## WORK INSTRUCTION
Every line containing the string "also" should be returned from the records.

## Modification records
# # #

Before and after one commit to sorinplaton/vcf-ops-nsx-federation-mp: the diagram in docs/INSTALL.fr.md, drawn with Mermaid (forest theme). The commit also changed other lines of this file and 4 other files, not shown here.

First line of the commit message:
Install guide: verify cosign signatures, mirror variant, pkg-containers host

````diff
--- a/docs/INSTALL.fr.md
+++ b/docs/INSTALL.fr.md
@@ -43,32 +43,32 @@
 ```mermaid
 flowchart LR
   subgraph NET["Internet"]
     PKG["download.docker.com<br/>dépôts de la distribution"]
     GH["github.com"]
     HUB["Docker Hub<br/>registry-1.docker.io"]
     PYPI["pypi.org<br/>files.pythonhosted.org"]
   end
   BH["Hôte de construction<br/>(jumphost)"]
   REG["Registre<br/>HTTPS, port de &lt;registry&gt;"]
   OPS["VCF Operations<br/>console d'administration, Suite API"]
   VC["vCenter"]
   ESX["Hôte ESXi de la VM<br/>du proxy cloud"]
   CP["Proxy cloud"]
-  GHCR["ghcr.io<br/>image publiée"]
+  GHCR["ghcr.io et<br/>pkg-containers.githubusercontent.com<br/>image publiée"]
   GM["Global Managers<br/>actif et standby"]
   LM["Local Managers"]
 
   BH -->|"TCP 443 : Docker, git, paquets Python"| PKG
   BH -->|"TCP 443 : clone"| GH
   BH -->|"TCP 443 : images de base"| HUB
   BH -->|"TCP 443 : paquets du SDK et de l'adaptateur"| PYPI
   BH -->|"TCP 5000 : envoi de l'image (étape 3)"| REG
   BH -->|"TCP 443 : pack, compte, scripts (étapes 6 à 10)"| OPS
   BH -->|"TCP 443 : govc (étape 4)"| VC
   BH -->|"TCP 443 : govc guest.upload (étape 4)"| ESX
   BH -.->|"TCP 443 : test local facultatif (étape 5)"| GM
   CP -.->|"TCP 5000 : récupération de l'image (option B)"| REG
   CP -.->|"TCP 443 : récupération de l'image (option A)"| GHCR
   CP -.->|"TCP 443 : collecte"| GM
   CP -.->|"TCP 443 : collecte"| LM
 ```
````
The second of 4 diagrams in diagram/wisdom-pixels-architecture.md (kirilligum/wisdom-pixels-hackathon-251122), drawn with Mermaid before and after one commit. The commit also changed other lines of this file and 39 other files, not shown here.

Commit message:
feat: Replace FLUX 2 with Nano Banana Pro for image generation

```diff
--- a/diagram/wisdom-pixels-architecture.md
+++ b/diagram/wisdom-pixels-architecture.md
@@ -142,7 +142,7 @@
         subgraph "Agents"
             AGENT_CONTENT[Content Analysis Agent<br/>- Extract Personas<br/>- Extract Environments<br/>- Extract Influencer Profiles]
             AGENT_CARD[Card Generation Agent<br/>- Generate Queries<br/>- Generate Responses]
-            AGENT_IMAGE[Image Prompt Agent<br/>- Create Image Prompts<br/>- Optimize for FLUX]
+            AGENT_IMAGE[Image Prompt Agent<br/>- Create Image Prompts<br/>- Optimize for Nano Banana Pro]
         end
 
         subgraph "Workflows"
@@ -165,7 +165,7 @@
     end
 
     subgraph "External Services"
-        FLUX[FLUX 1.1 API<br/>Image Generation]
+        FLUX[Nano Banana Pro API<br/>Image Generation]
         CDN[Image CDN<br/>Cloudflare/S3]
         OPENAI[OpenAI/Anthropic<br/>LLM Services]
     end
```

# # #

## FINAL ANSWER
Before and after one commit to sorinplaton/vcf-ops-nsx-federation-mp: the diagram in docs/INSTALL.fr.md, drawn with Mermaid (forest theme). The commit also changed other lines of this file and 4 other files, not shown here.
The second of 4 diagrams in diagram/wisdom-pixels-architecture.md (kirilligum/wisdom-pixels-hackathon-251122), drawn with Mermaid before and after one commit. The commit also changed other lines of this file and 39 other files, not shown here.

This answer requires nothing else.